In the 1980s and the early 1990s, a diverse group of dedicated people recognized the need for a land trust in Western New York. Throughout the region, forests and farmlands were being lost to rapid urban expansion, even as the region lost population. After many meetings, thoughtful discussions, and much paperwork, the Western New York Land Conservancy was formally registered as a new not-for-profit organization in 1991.
At its beginning, the Land Conservancy was an all-volunteer group. The dedicated organizers spent much of their time getting the word out to landowners and likeminded farmers and conservationists. It wasn’t until 1995 that we protected our first properties: the thirty acres in Elma between Buffalo and Little Buffalo Creek donated by Robert and Marie Janusz, the twelve acres of wetlands along Spring Brook in the Town of Concord donated by Robert and Patricia Andrews, and the four-acre wooded parcel near Franklin Gulf in Eden donated by Maurice Spectoroff. Soon after, we signed our first conservation easement, Gun Creek Woods on Grand Island.
By 1997 we had over 300 members. The same year we hired our first paid staff, and by the following year we would have our first full-time executive director. New properties kept coming in and we would soon have offices at the Farm and Home Center on the Roycroft Campus in East Aurora.

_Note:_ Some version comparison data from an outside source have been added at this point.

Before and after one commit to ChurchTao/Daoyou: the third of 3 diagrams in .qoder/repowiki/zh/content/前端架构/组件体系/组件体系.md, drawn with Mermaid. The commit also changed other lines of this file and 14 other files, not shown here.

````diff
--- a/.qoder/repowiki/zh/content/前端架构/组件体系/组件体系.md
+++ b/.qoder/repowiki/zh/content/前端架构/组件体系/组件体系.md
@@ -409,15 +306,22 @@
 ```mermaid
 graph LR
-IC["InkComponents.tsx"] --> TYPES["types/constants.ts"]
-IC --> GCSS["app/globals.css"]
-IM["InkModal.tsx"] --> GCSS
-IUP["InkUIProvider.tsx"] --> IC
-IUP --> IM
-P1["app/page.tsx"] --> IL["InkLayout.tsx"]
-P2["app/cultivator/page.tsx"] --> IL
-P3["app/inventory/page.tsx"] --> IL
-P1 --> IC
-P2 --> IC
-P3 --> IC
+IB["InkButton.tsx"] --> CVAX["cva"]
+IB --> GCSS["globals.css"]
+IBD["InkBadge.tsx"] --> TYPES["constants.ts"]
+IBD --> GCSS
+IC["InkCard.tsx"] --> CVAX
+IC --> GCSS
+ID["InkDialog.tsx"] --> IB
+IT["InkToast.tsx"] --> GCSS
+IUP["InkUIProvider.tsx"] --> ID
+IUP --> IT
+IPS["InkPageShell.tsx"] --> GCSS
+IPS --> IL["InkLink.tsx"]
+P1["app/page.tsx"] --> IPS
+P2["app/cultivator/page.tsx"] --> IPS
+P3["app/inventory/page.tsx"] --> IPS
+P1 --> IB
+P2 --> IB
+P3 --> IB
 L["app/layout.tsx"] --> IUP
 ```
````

Our impact would begin growing exponentially. In November of 2000, after a long capital campaign, we purchased the crown jewel of our protected properties: Kenneglenn Scenic and Nature Preserve in the Town of Wales. This 133-acre preserve includes portions of Hunters Creek and a spectacular gorge, as well as forests and meadows. Shortly afterwards, we began farmland protection programs in Amherst, Marilla, and then Clarence. In 2006, we placed conservation easements on the 1,256-acre Nature View Park in Amherst, our largest protected property.
Today, we work from a beautiful office at Kenneglenn. We have six staff and more than 900 members, hold a series of nature hikes on our protected properties each year, and have helped protect more than 6,000 acres of natural lands, farms, and scenic properties throughout Western New York.
In 2011, we published “Off To A Good Start: The Land Conservancy Turns Twenty”, a short booklet to commemorate our twenty years of work. Click HERE to download it.